Alderly Plantation Georgetown Georgetown County
- Location Waccamaw River, Georgetown, All Saints Parish, Georgetown County
Original plantation lands were located on the Waccamaw Neck, off US 17, and stretched from the Waccamaw River to the Atlantic Ocean.
- Origin of name ?
- Other names Heriot-Huger Tract, Alderley
- Current status Owned by the Belle W. Baruch Foundation as part of Hobcaw Barony which is open to the public for guided tours.
- 1718 John, Lord Carteret, one of the Lords Proprietors, claimed 12,000 acres and called it Hobcaw Barony (3, p. 3).
- 1730 Lord Carteret sold the property to John Roberts for £500.
John Roberts sold the land to three men: Sir William Baker, Nicholas Linwood, and Brice Fisher. The three men appointed two agents to sell off the land. Hobcaw Barony would eventually be divided into many plantations (3, p. 3).
- 1767 Robert Heriot bought 2,177 acres of Hobcaw Barony.
Benjamin Huger bought another tract to the south of Heriot's consisting of 1,711 acres (3, p. 35).
- 1772 Benjamin Huger sold his acreage to Robert Heriot (3, p. 35).
- 1792 Robert Heriot died and his estate was divided into three tracts. The northern third became Rose Hill and the lower third was bought by Thomas Young who named his portion Youngville (3, p. 36).
- 1802 Benjamin Huger, Jr. was in possession of the middle section of approximately 1,270 acres. Part of this had been his father's property before Robert Heriot bought it (3, p. 48).
Soon after he purchased the place he gave it to his half-brother Francis Kinloch Huger.
- 1848 Some time before this date Huger sold the plantation to Joshua John Ward (3, p. 50).
- 1850 Joshua John Ward owned 1,092 slaves that worked on his following plantations: Springfield, Brookgreen, Prospect Hill, Oryzantia, Longwood, and Alderly (3, p. 50).
- 1853 Joshua John Ward died and his son Mayham Ward inherited Alderly.
- 1866 Mayham Ward died and his estate ended up in court to be divided more equitably. At this point Alderly was joined with Oryzantia and divided into three parts. The center portion with the dwelling house and 670 acres went to his wife and their only surviving child Mayham Lee Ward. This portion was still known as Alderly (3, p. 50).
- 1906 Samuel Mortimer Ward owned the entire plantation of Alderly and he sold it to Heiman Kaminski (3, p. 50).

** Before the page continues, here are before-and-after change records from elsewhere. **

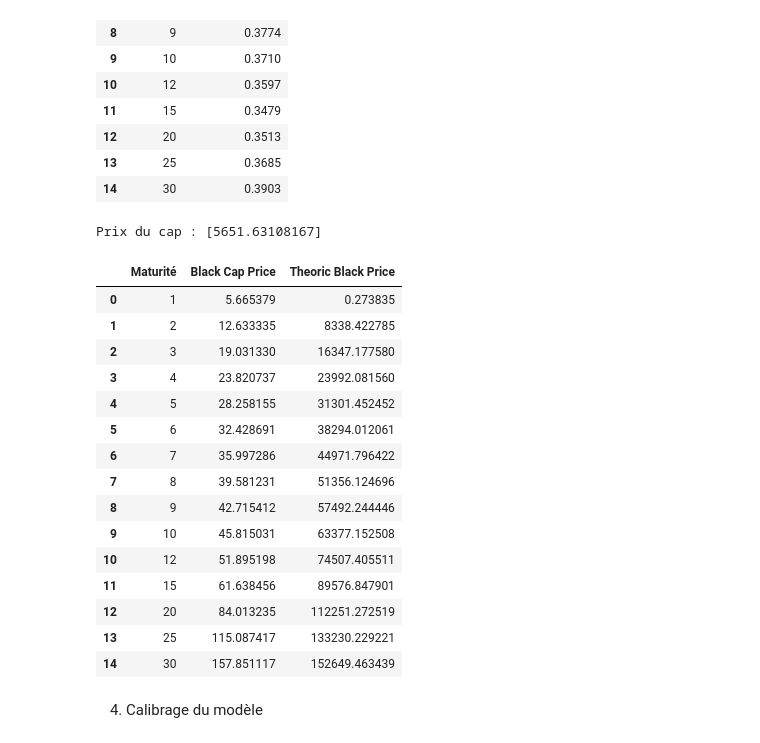
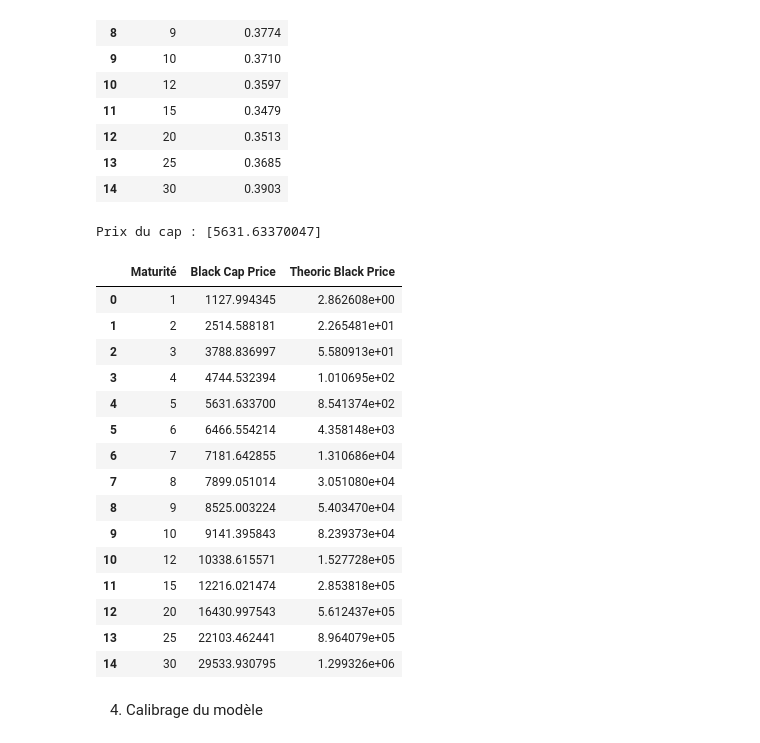
Before and after one commit to massine-djn/StatApp_GSE, a Jupyter notebook: main.ipynb, the cells around one changed output. Cells and saved outputs as stored; diff of their text form; code cells hidden in the pictures.

```diff
--- a/main.ipynb
+++ b/main.ipynb
@@ -401,6 +401,9 @@ plt.legend()
 plt.title('Courbe des prix des obligations zéro-coupon')
 plt.grid()
 plt.show()
+
+interpolateur_prices_zero_coupon_marche = CubicSpline(maturities_interpol, list(prices_zero_coupon_marche.values()), bc_type='natural')
+derivee_prices_zero_coupon_marche = interpolateur_prices_zero_coupon_marche.derivative()
 # %% [output]
 5001
 5001
@@ -477,13 +491,17 @@ def A(t, T, a, b, sigma, eta, rho, r):
 # %%
-def prix_zero_coupon(t, T, a, b, sigma, eta, rho, r):
+def prix_zero_coupon(t, T, a, b, sigma, eta, rho, x, y):
     A_tT = A(t, T, a, b, sigma, eta, rho, r)
-    B_tT = B(t, T, a)
+    B_tT_a = B(t, T, a)
+    B_tT_b = B(t, T, b)
+
     r_t = r[t]
+    x_t = x[t]
+    y_t = y[t]
 
-    return np.exp(-A_tT - B_tT * r_t)
+    return A_tT * np.exp( - B_tT_a * x_t - B_tT_b  * y_t)
 
 # Calcul des prix des obligations zéro-coupon P(0, T)
-zero_coupon_prices = {T : prix_zero_coupon(0, T, a, b, sigma, eta, rho, r) for T in t_grid}
+zero_coupon_prices = {T : prix_zero_coupon(0, T, a, b, sigma, eta, rho, x, y) for T in t_grid}
 
 # Affichage des résultats
 plt.figure(figsize=(12, 6))
@@ -678,9 +704,9 @@ from scipy.integrate import quad
 
 def sigma_a_b(t, T, a, b, sigma, eta, rho):
     def integrand(s, a, b, sigma, eta, rho):
-        V_x = var_x(s, a, sigma)
-        V_y = var_y(s, b, eta)
-        V_xy = cov_xy(s, a, b, sigma, eta, rho)
+        V_x = var_x(s,T, a, sigma)
+        V_y = var_y(s,T, b, eta)
+        V_xy = cov_xy(s,T, a, b, sigma, eta, rho)
         return V_x + V_y + 2 * rho * V_xy
 
     integral_value, _ = quad(integrand, 0, T, args=(a, b, sigma, eta, rho))
@@ -689,12 +715,11 @@ def sigma_a_b(t, T, a, b, sigma, eta, rho):
 
 def theoric_black_cap_price(T, a, b, sigma, eta, rho, zero_coupon_prices = zero_coupon_prices, forward_rates = df_forward_rates, N = 1000000, K=0.03):
 
-    f_0_T = df_forward_rates[df_forward_rates["Maturité"] == T]["Taux Forward f(0,T)"].values[0]
     caplets_maturities = np.arange(1, T+1, 1)
     tau = np.ones_like(caplets_maturities)
     sigma_a_b_ = sigma_a_b(0, T, a, b, sigma, eta, rho)
     P = [zero_coupon_prices[T_i] for T_i in caplets_maturities]
-    F = [forward_rate_G2pp(t-1,t,a,b,sigma,eta,rho,zero_coupon_prices,f_0_T) for t in caplets_maturities]
+    F = [forward_rate_G2pp(t-1, t, a, b, sigma, eta, rho, x,y) for t in caplets_maturities]
 
     assert len(caplets_maturities) == len(P) == len(F) == len(tau), ("Les tailles des entrées ne correspondent pas !"
                                                                      f"Tailles : {len(caplets_maturities)}, {len(P)}, {len(F)}, {len(tau)}")
@@ -707,10 +732,9 @@ def theoric_black_cap_price(T, a, b, sigma, eta, rho, zero_coupon_prices = zero_
         caplet_price = N * P[i] * tau[i] * (F[i] * norm.cdf(d1) - K * norm.cdf(d2))
         caplet_prices.append(caplet_price)
         cap_price += caplet_price
-        print(v_i)
 
 
-    return cap_price, caplet_prices
+    return cap_price[0]
 
 # f_0_T = df_forward_rates.loc[df_forward_rates["Maturité"] == caplets_maturities[-1], "Taux Forward f(0,T)"].values
 # F = [forward_rate_G2pp(0, T_i, a, b, sigma, eta, rho, r, f_0_T) for T_i in caplets_maturities]  # Taux forward
@@ -745,7 +764,7 @@ df_implied_volatility
 | 13 | 25 | 0.3685 |
 | 14 | 30 | 0.3903 |
 # %%
-def black_cap_price(T, a, b, sigma, eta, rho, implied_volatility, zero_coupon_prices = zero_coupon_prices, forward_rates = df_forward_rates, N = 1000000, K=0.03):
+def black_cap_price(T, a, b, sigma, eta, rho, implied_volatility, zero_coupon_prices = prices_zero_coupon_marche, forward_rates = df_forward_rates, N = 1000000, K=0.03):
 
     f_0_T = df_forward_rates[df_forward_rates["Maturité"] == T]["Taux Forward f(0,T)"].values[0]
     caplets_maturities = np.arange(1, T+1, 1)
@@ -772,36 +791,36 @@ implied_volatility = df_implied_volatility[df_implied_volatility["Maturity"] ==
 cap_price = black_cap_price(T, a, b, sigma, eta, rho, implied_volatility)
 print(f"Prix du cap : {cap_price}")
 # %% [output]
-Prix du cap : [5651.63108167]
+Prix du cap : [5631.63370047]
 # %%
 # Calcul des prix des caps pour toutes les maturités dans df_implied_volatility
 results = []
 for maturity in df_implied_volatility["Maturity"]:
     implied_vol = df_implied_volatility[df_implied_volatility["Maturity"] == maturity]["Implied Volatility"].values[0]
-    black_price = black_cap_price(maturity, a, b, sigma, eta, rho, implied_vol, zero_coupon_prices, df_forward_rates, N, 0.03)
-    theoric_price = theoric_black_cap_price(maturity, a, b, sigma, eta, rho, zero_coupon_prices, df_forward_rates, N, 0.03)
+    black_price = black_cap_price(maturity, a, b, sigma, eta, rho,  implied_vol,prices_zero_coupon_marche, df_forward_rates, 1000000, 0.03)
+    theoric_price = theoric_black_cap_price(maturity, a, b, sigma, eta, rho, zero_coupon_prices, df_forward_rates, 1000000, 0.03)
     results.append([maturity, black_price, theoric_price])
 
 # Création du DataFrame
 df_results = pd.DataFrame(results, columns=["Maturité", "Black Cap Price", "Theoric Black Price"])
 df_results
 # %% [output]
 |  | Maturité | Black Cap Price | Theoric Black Price |
-| 0 | 1 | 5.665379 | 0.273835 |
-| 1 | 2 | 12.633335 | 8338.422785 |
-| 2 | 3 | 19.031330 | 16347.177580 |
-| 3 | 4 | 23.820737 | 23992.081560 |
-| 4 | 5 | 28.258155 | 31301.452452 |
-| 5 | 6 | 32.428691 | 38294.012061 |
-| 6 | 7 | 35.997286 | 44971.796422 |
-| 7 | 8 | 39.581231 | 51356.124696 |
-| 8 | 9 | 42.715412 | 57492.244446 |
-| 9 | 10 | 45.815031 | 63377.152508 |
-| 10 | 12 | 51.895198 | 74507.405511 |
-| 11 | 15 | 61.638456 | 89576.847901 |
-| 12 | 20 | 84.013235 | 112251.272519 |
-| 13 | 25 | 115.087417 | 133230.229221 |
-| 14 | 30 | 157.851117 | 152649.463439 |
+| 0 | 1 | 1127.994345 | 2.862608e+00 |
+| 1 | 2 | 2514.588181 | 2.265481e+01 |
+| 2 | 3 | 3788.836997 | 5.580913e+01 |
+| 3 | 4 | 4744.532394 | 1.010695e+02 |
+| 4 | 5 | 5631.633700 | 8.541374e+02 |
+| 5 | 6 | 6466.554214 | 4.358148e+03 |
+| 6 | 7 | 7181.642855 | 1.310686e+04 |
+| 7 | 8 | 7899.051014 | 3.051080e+04 |
+| 8 | 9 | 8525.003224 | 5.403470e+04 |
+| 9 | 10 | 9141.395843 | 8.239373e+04 |
+| 10 | 12 | 10338.615571 | 1.527728e+05 |
+| 11 | 15 | 12216.021474 | 2.853818e+05 |
+| 12 | 20 | 16430.997543 | 5.612437e+05 |
+| 13 | 25 | 22103.462441 | 8.964079e+05 |
+| 14 | 30 | 29533.930795 | 1.299326e+06 |
 # %% [markdown]
 4) Calibrage du modèle
 # %% [markdown]
```
Also changed, not shown: parts of 13 cells of this notebook.
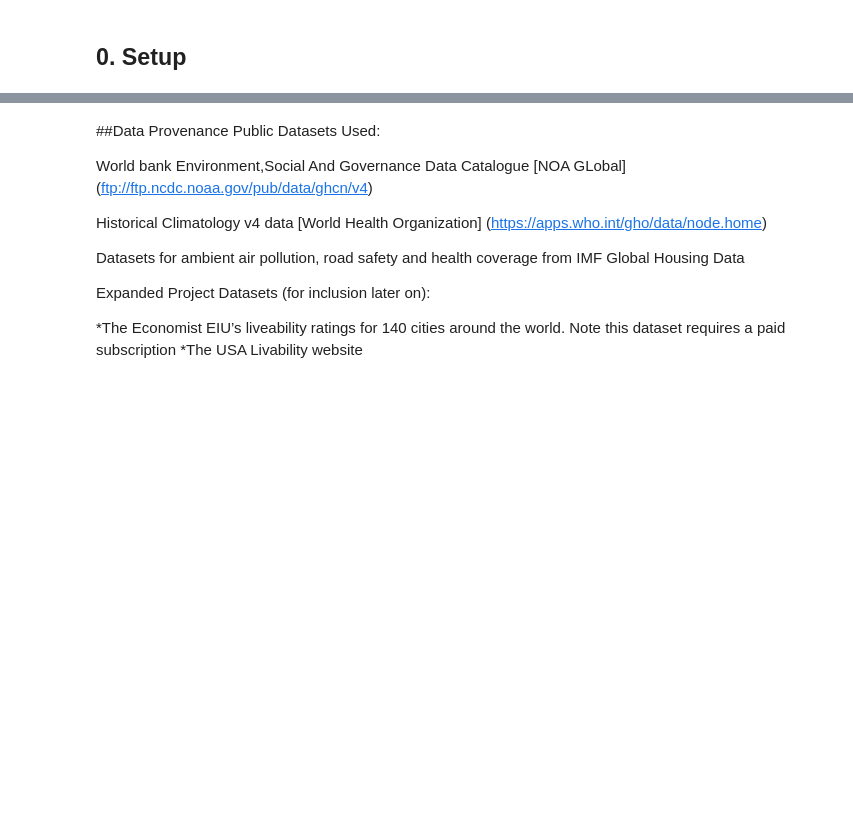
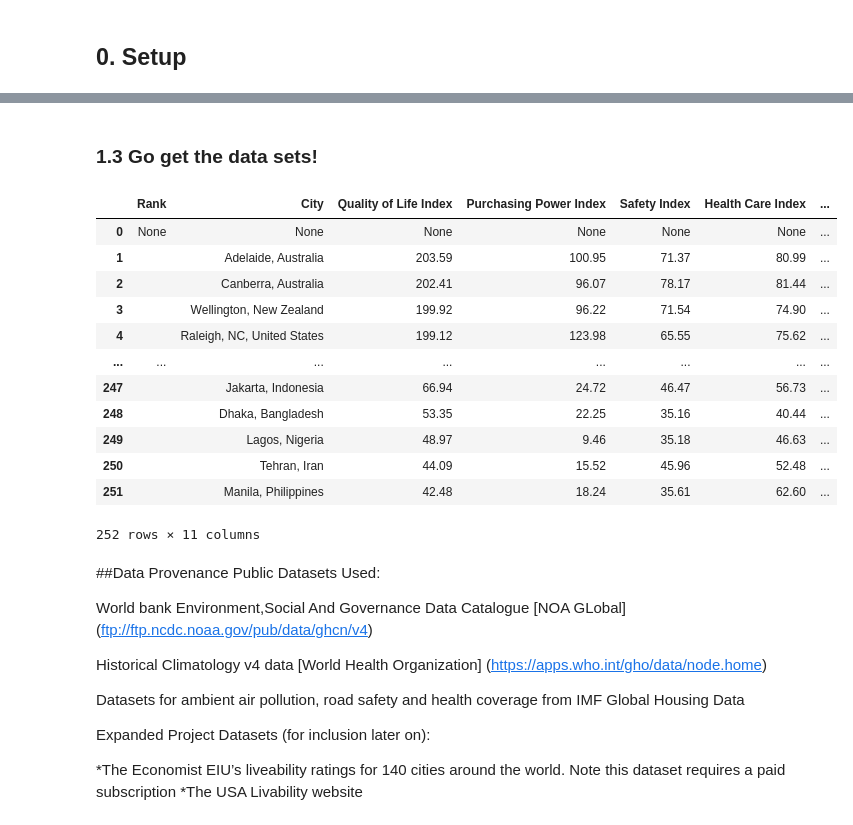
Before and after one commit to DonnaVakalis/Livability, a Jupyter notebook: Your_Liveability_Index.ipynb, the cells around one changed output, grey strips where cells are left out. Saved outputs shown, nothing was run; the diff lists cells and outputs as text; code cells hidden in the pictures; blank space fills up the shorter version.

```diff
--- a/Your_Liveability_Index.ipynb
+++ b/Your_Liveability_Index.ipynb
@@ -52,3 +54,5 @@ Mounted at /content/gdrive/
+# %% [markdown]
+### 1.3 Go get the data sets!
 # %%
 # Read in data
 
@@ -68,3 +72,56 @@ cities = gpd.read_file(file)
 
 # 5. Read Minimum Wage data --> CSV file
 df_min=pd.read_csv("https://danieljwilson.com/datasets/min_wage/min_wage_usa_2020.csv", encoding= 'ISO-8859-1')
+# %%
+
+''' Load Cost of Living and Real Estate Index
+Scrape data from here:
+https://www.numbeo.com/quality-of-life/rankings_current.jsp
+<table id="t2" class="stripe row-border order-column compact dataTable no-footer" role="grid" aria-describedby="t2_info">
+
+'''
+
+url="https://www.numbeo.com/quality-of-life/rankings_current.jsp"
+
+#  Get the raw HTML content
+html_content = requests.get(url).text
+
+# Parse the html table
+soup = BeautifulSoup(html_content, "lxml")
+table = soup.find(lambda tag: tag.name=='table' and tag.has_attr('id') and tag['id']=="t2")
+table_rows = table.findAll(lambda tag: tag.name=='tr')
+
+# Create  the column names
+column_names = []
+
+for row in table.find_all('tr'):
+  th_tags = row.find_all('th')
+  if len(th_tags) > 0 and len(column_names) == 0:
+    for th in th_tags:
+      column_names.append(th.get_text())
+
+# Make the table rows into a dataframe
+lst = []
+for tr in table_rows:
+    td = tr.find_all('td')
+    row = [tr.text for tr in td]
+    lst.append(row)
+
+
+df_SP = pd.DataFrame(lst, columns=column_names) # Original heading names
+# %%
+df_SP
+# %% [output]
+|  | Rank | City | Quality of Life Index | Purchasing Power Index | Safety Index | Health Care Index | ... |
+| 0 | None | None | None | None | None | None | ... |
+| 1 |  | Adelaide, Australia | 203.59 | 100.95 | 71.37 | 80.99 | ... |
+| 2 |  | Canberra, Australia | 202.41 | 96.07 | 78.17 | 81.44 | ... |
+| 3 |  | Wellington, New Zealand | 199.92 | 96.22 | 71.54 | 74.90 | ... |
+| 4 |  | Raleigh, NC, United States | 199.12 | 123.98 | 65.55 | 75.62 | ... |
+| ... | ... | ... | ... | ... | ... | ... | ... |
+| 247 |  | Jakarta, Indonesia | 66.94 | 24.72 | 46.47 | 56.73 | ... |
+| 248 |  | Dhaka, Bangladesh | 53.35 | 22.25 | 35.16 | 40.44 | ... |
+| 249 |  | Lagos, Nigeria | 48.97 | 9.46 | 35.18 | 46.63 | ... |
+| 250 |  | Tehran, Iran | 44.09 | 15.52 | 45.96 | 52.48 | ... |
+| 251 |  | Manila, Philippines | 42.48 | 18.24 | 35.61 | 62.60 | ... |
+252 rows × 11 columns
```
Also changed, not shown: parts of 10 cells of this notebook.
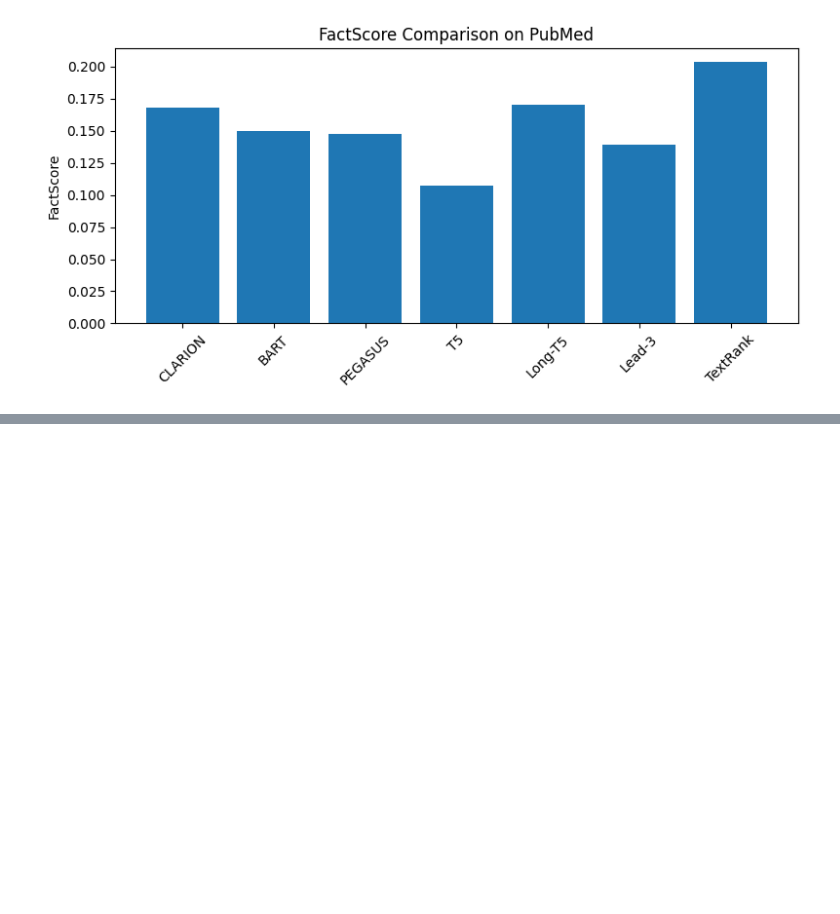
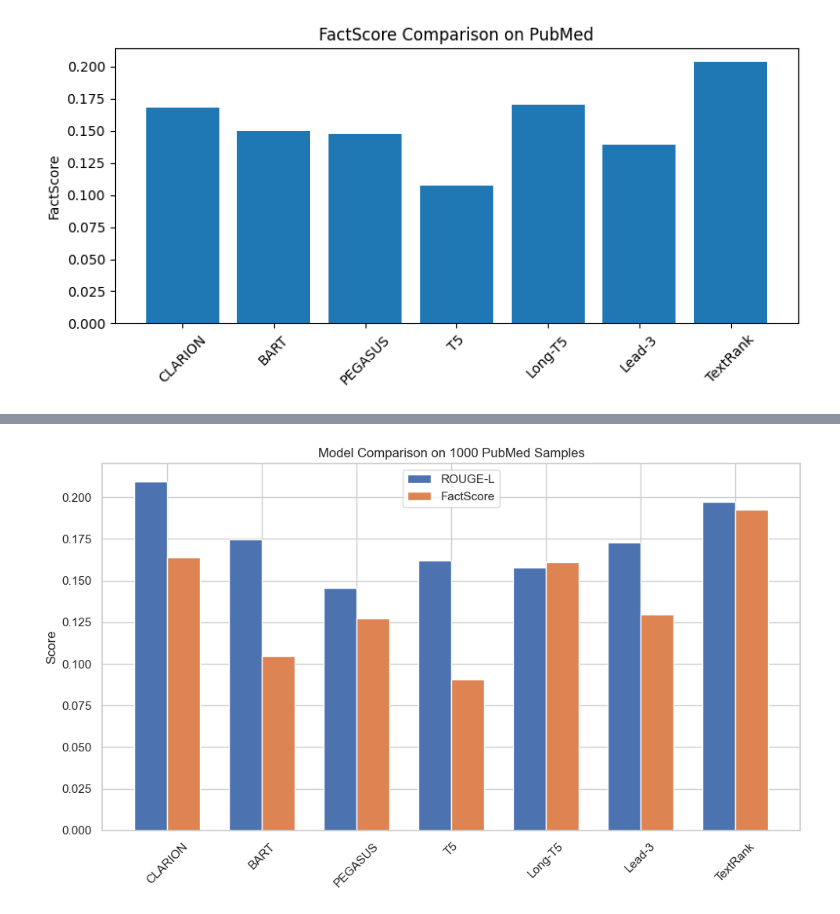
Before and after one commit to 29Saksham2005/CLARION, a Jupyter notebook: clarion_eval.ipynb, the cells around one changed output, grey strips where cells are left out. Cells and saved outputs as stored; diff of their text form; code cells hidden in the pictures; blank space fills up the shorter version.

```diff
--- a/clarion_eval.ipynb
+++ b/clarion_eval.ipynb
@@ -813,0 +912,23 @@ plt.show()
+# %%
+models = ["CLARION","BART","PEGASUS","T5","Long-T5","Lead-3","TextRank"]
+
+rouge_scores = [0.2096,0.1745,0.1455,0.1618,0.1580,0.1729,0.1971]
+fact_scores = [0.1641,0.1049,0.1271,0.0908,0.1609,0.1295,0.1926]
+
+x = np.arange(len(models))
+width = 0.35
+
+plt.figure(figsize=(10,6))
+plt.bar(x - width/2, rouge_scores, width, label="ROUGE-L")
+plt.bar(x + width/2, fact_scores, width, label="FactScore")
+
+plt.xticks(x, models, rotation=45)
+plt.ylabel("Score")
+plt.title("Model Comparison on 1000 PubMed Samples")
+plt.legend()
+
+plt.tight_layout()
+plt.savefig("model_comparison_1000.png", dpi=300)
+plt.show()
+# %% [output]
+[figure, added]
```
Also changed, not shown: parts of 26 cells of this notebook.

- 1907 Bernard M. Baruch purchased the plantation from Heiman Kaminski (3, p. 50).
Between 1905 and 1907 Baruch attempted to buy up the land that had once been part of the original Hobcaw Barony. Alderly was the last plantation he bought, and he called all of his property Hobcaw Barony using the original name.
- 1935-1943 Bernard M. Baruch conveyed most of Hobcaw Barony to his daughter, Belle Wilcox Baruch (1, p. 42).
- 1956 Belle Baruch created the Bernard M. Baruch Foundation to manage the barony as an educational center focusing on forestry and marine science (3, p. 54).
- 1964 Belle Baruch died and her father decided to change the name of the foundation to the Belle W. Baruch Foundation. The foundation still exists today and continues to provide educational opportunities in wildlife conservation and research (1, p. 42).
- Number of acres 670 in 1866
- Primary crop ?
- Number of slaves ?
References & Resources
- National Register of Historic Places
Nomination form - PDF - submitted in 1994
Photographs, architectural overview
- History of Hobcaw Barony: Click here
- Suzanne Cameron Linder and Marta Leslie Thacker, Historical Atlas of the Rice Plantations of Georgetown County and the Santee River (Columbia, SC: South Carolina Department of Archives and History, 2001), pp. 46-51
Order Historical Atlas of the Rice Plantations of Georgetown County and the Santee River